Who invented the zoom lens? This is not a question which can be answered quickly or easily.
Many accounts will give you a name and a date: Joseph B. Walker in the 1920s, Frank G. Back in the 1940s, or perhaps Pierre Angénieux in the 1960s. However, while each of the above individuals and companies made significant contributions towards the development of zoom technology, the truth is that zoom lenses of one sort or another have been in existence since the early-mid 19th century.
The technology to vary the focal length of a lens system seems first to have been used in telescopes during the 1830s. The British mathematician Peter Barlow presented such a device to the Royal Society in 1834, and the Italian photographer Ignazio developed another such telescope in the 1850s in order to study a solar eclipse.
Variable focal length lens technology continued to progress during the 19th century, and shortly after the turn of the 20th century a zoom lens, designed by Clile C. Allen, became available for motion picture camera use. Very little is known about how and when it was used.
As the 20th century progressed, a wide range of individuals and companies invented new forms of zoom lens.
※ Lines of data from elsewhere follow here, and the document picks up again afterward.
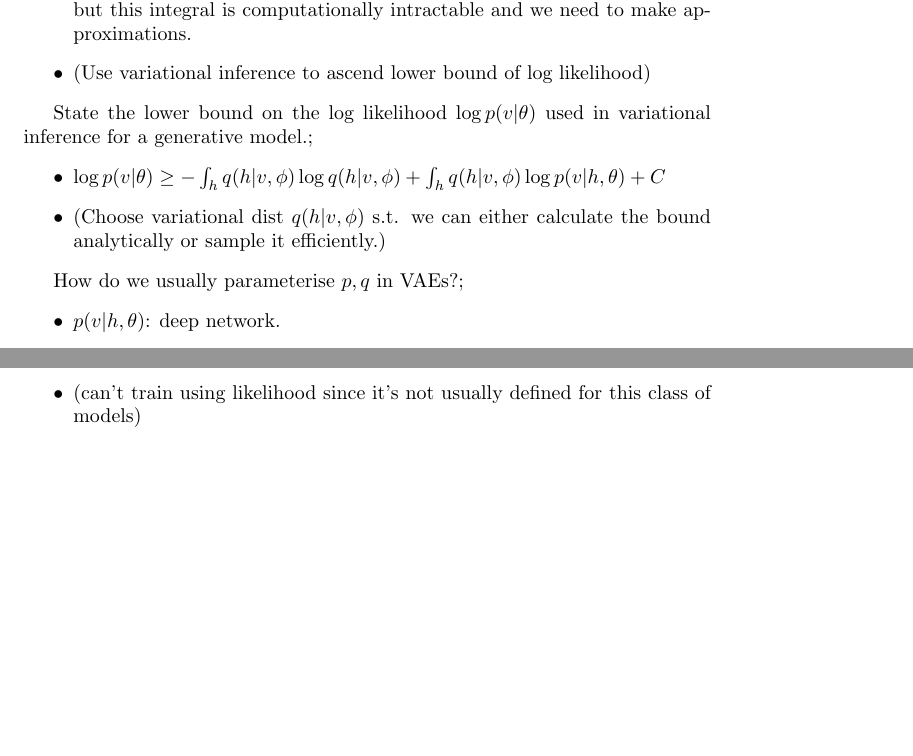
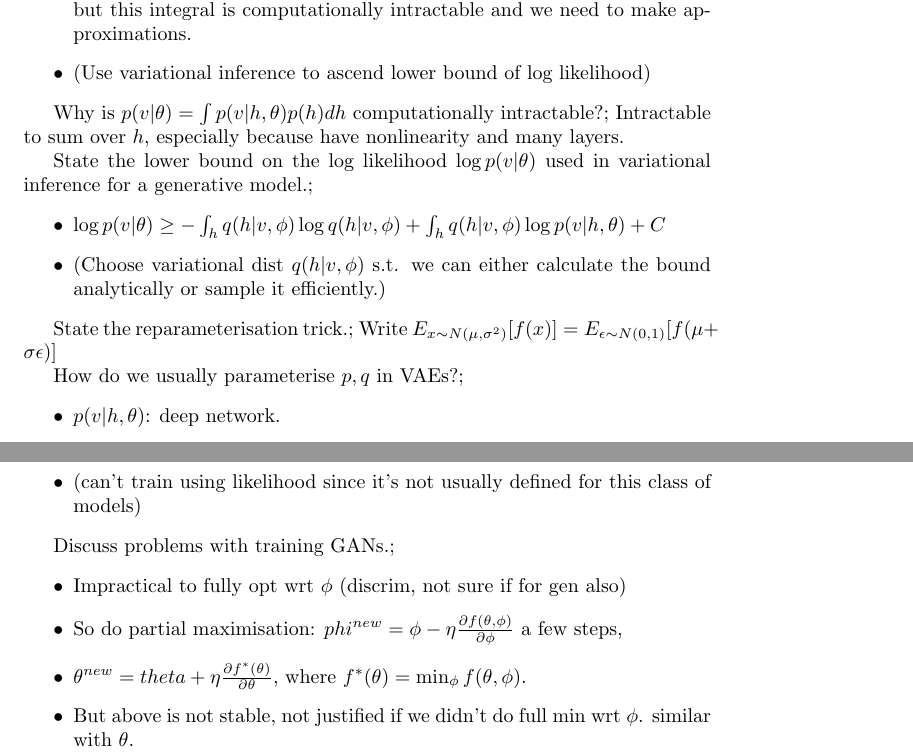
Before and after one commit to everbright152/ml-flashcards, a LaTeX document (machine-learning/intro-to-dl/7-generative-models.tex): two parts of pages 1 and 2 of 2 before the commit and two parts of pages 1 and 3 of 3 after it, joined at a grey line, cut so that both start at the same text, the shorter picture padded with empty space. Compiled offline with pdfLaTeX.

Commit message:
feat(intro-to-dl): add GAN and RNN notes fcs

```diff
--- a/machine-learning/intro-to-dl/7-generative-models.tex
+++ b/machine-learning/intro-to-dl/7-generative-models.tex
@@ -26,10 +26,14 @@ Describe a natural training objective for a generative model (with equations but
     \item (Use variational inference to ascend lower bound of log likelihood)
 \end{itemize}
 
+Why is $p(v|\theta) = \int p(v|h, \theta)p(h)dh$ computationally intractable?; Intractable to sum over $h$, especially because have nonlinearity and many layers.
+
 State the lower bound on the log likelihood $\log p(v|\theta)$ used in variational inference for a generative model.; \begin{itemize}
     \item $\log p(v|\theta) \geq - \int_h q(h|v, \phi)\log q(h|v, \phi) + \int_h q(h|v, \phi)\log p(v|h, \theta) + C$
     \item (Choose variational dist $q(h|v, \phi)$ s.t. we can either calculate the bound analytically or sample it efficiently.)
 \end{itemize}
+
+State the reparameterisation trick.; Write $E_{x\sim N(\mu, \sigma^2)}[f(x)] = E_{\epsilon \sim N(0,1)} [f(\mu + \sigma\epsilon)]$
 
 How do we usually parameterise $p, q$ in VAEs?; \begin{itemize}
     \item $p(v|h, \theta)$: deep network. \item When exact expectations are intractable, we can sample.
@@ -67,4 +72,13 @@ Describe a Generative Adversarial Network (GAN).; \begin{itemize}
     \item (can't train using likelihood since it's not usually defined for this class of models)
 \end{itemize}
 
+Discuss problems with training GANs.; \begin{itemize}
+    \item Impractical to fully opt wrt $\phi$ (discrim, not sure if for gen also)
+    \item So do partial maximisation: $phi^{new} = \phi - \eta \frac{\partial f(\theta, \phi)}{\partial \phi}$ a few steps,
+    \item $\theta^{new} =
+    theta + \eta \frac{\partial f^*(\theta)}{\partial \theta}$, where $f^*(\theta) = \min_{\phi} f(\theta, \phi)$.
+    \item But above is not stable, not justified if we didn't do full min wrt $\phi$.
+    similar with $\theta$.
+\end{itemize}
+
 \end{document}
```
Also changed, not shown: machine-learning/intro-to-dl/6-rnns.tex (+11 -0 lines), machine-learning/intro-to-dl/7-generative-models.tex (3 more changed lines).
Joseph B. Walker, working for Paramount during the 1920s, developed the lens which created zoom shots in Love Me Tonight, American Madness, and Dirigible.
The British company Taylor & Hobson developed the ‘Varo’ lens used in special effects work during the 1930s. Frank G. Back and his partners at Zoomar developed zoom lens for American broadcast television during the 1940s and 1950s. During the 1950s and 1960s, French companies – SOM Berthiot and Angenieux – took the lead in zoom lens innovation, preceding the rise of Canon and Panavision during the 1970s and after.
The pages in this section offer short sketches of a small selection of individuals who played significant roles in zoom lens innovation: Etienne Gaspard “Robertson” Robert, Joseph Walker, Frank Back, Roger Cuvillier and Pierre Angenieux. These sketches offer just a fraction of the information available on these characters – see ‘further reading’ at the bottom of each page for information about where you can find out more.
Finally, a reminder: while these pages are organised by person, in every case these inventors were backed up by business partners, investors, colleagues, and (sometimes) well-funded research and development departments. Innovation is rarely a process involving a single inspired individual. Especially where complicated optical lenses are concerned, vast systems of technologies and interests must be co-ordinated in order to achieve the desired outcome. This is one of the reasons why it is so difficult to answer the perennial question: “Who invented the zoom lens?”
- Further reading: Information on telescopes designed by Barlow and Ignazio was sourced from Priska Morrissey’s article “Naissance et premiers usages du zoom” in Positif no. 564 (Feb 2008), pp. 88-93. Rudolf Kingslake covers the development of zoom lenses from the late 1890s onwards in A History Of The Photographic Lens (London: Academic Press, 1989).